This nine-page publication focuses on some of the social-cultural aspects of ecological sanitation promotion, such as the common assumptions and misconceptions related to cultural barriers and taboos, particularly in terms of talking about sanitation practices. It looks at how attitudes change and why “talking toilets” is important.

Important Weblinks

http://www.geerthofstede.nl/ [Accessed: 05.03.2011]

A useful tool understanding differences in cultures was developed by Dutch sociologist Geert Hofstede. According to him, cultures vary along five dimensions: individualism and collectivism; power-distance aspects; uncertainty avoidance; masculinity – femininity; short term and long-term orientation.

http://pakistaniat.com/ [Accessed: 05.03.2011]

This news article describes how UN reconstruction efforts in Balochistan (Pakistan) focus on restoring the Karez systems, traditional underground water distribution networks.

http://www.who.int/water_sanitation_health/ [Accessed: 05.03.2011]

Celebrating water for life: The International Decade for Action 2005-2015. An advocacy guide.

http://www.genderandwater.org/ [Accessed: 31.10.2010]

The mission of GWA is to promote women’s and men’s equitable access to and management of safe and adequate water, for domestic supply, sanitation, food security and environmental sustainability. GWA believes that equitable access to and control over water is a basic right for all, as well as a critical factor in promoting poverty eradication and sustainability. It contains materials in French, Spanish, Portuguese and Arabic.

SaniPath Rapid Assessment Tool [Accessed: 11.05.2016]
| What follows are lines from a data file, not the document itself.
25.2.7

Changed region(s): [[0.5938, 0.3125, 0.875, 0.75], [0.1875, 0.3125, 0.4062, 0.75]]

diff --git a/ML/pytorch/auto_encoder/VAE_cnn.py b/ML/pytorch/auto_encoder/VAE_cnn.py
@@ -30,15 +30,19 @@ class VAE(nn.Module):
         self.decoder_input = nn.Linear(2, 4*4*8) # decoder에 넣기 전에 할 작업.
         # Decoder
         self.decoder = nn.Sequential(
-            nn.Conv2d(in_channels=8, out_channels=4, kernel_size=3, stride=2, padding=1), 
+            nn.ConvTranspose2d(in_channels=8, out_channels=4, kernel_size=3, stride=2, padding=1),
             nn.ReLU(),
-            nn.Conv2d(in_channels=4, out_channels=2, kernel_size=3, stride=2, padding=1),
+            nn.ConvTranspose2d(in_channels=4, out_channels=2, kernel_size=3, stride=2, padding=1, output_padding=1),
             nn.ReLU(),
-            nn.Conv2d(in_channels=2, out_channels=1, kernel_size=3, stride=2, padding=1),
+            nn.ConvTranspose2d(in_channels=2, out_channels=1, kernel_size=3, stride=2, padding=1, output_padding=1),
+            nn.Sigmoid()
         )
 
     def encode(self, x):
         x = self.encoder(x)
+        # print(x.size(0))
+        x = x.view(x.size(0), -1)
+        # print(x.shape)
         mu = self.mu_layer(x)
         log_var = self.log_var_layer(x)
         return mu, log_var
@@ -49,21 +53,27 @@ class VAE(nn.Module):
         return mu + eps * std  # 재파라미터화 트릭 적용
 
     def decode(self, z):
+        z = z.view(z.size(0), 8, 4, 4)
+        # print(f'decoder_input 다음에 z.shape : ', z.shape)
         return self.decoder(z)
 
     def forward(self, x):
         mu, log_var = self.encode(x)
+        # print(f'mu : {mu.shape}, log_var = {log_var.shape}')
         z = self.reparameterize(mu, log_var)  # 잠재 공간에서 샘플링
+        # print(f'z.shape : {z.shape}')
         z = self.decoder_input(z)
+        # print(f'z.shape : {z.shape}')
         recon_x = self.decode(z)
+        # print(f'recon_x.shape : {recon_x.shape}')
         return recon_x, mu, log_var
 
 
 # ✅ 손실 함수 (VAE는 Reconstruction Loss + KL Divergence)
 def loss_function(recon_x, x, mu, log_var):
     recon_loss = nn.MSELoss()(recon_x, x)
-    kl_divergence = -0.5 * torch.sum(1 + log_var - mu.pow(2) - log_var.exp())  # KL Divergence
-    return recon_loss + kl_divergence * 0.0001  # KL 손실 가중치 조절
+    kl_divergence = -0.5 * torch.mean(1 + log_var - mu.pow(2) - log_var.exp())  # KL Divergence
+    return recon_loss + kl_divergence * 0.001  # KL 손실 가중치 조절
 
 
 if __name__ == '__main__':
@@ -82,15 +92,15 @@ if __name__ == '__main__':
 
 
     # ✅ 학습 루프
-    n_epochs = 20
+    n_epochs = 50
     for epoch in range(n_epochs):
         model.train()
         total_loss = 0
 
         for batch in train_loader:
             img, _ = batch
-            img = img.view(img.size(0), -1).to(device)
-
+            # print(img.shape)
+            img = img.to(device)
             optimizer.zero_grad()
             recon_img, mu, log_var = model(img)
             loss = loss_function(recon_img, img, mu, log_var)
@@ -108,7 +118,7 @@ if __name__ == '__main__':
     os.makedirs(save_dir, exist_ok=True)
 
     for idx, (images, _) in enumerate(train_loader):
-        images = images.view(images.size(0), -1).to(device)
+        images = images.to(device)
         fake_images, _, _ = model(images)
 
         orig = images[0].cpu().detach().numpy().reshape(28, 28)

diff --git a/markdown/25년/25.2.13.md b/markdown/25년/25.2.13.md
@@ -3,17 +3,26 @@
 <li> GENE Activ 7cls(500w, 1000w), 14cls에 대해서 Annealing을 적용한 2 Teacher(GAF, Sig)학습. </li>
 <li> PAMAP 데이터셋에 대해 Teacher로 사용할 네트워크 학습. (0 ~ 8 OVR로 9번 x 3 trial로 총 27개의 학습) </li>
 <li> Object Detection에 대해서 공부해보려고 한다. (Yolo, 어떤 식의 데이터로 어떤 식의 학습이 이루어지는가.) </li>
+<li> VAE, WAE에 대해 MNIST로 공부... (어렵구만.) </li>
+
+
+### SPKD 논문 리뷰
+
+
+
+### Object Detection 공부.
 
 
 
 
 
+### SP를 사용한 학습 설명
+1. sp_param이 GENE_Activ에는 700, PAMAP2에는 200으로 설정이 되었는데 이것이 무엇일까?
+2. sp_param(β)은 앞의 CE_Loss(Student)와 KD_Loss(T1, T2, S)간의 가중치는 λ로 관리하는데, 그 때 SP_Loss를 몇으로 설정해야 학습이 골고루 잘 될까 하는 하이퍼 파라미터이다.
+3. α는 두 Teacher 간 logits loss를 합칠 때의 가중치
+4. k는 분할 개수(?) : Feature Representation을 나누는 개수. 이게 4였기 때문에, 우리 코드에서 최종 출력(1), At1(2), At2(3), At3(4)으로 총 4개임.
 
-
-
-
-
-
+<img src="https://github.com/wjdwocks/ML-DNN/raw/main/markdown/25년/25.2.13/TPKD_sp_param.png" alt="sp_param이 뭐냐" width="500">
The SaniPath Rapid Assessment Tool is designed to assess risk related to poor sanitation and to help prioritize sanitation investments based on the exposures that have the greatest public health impact.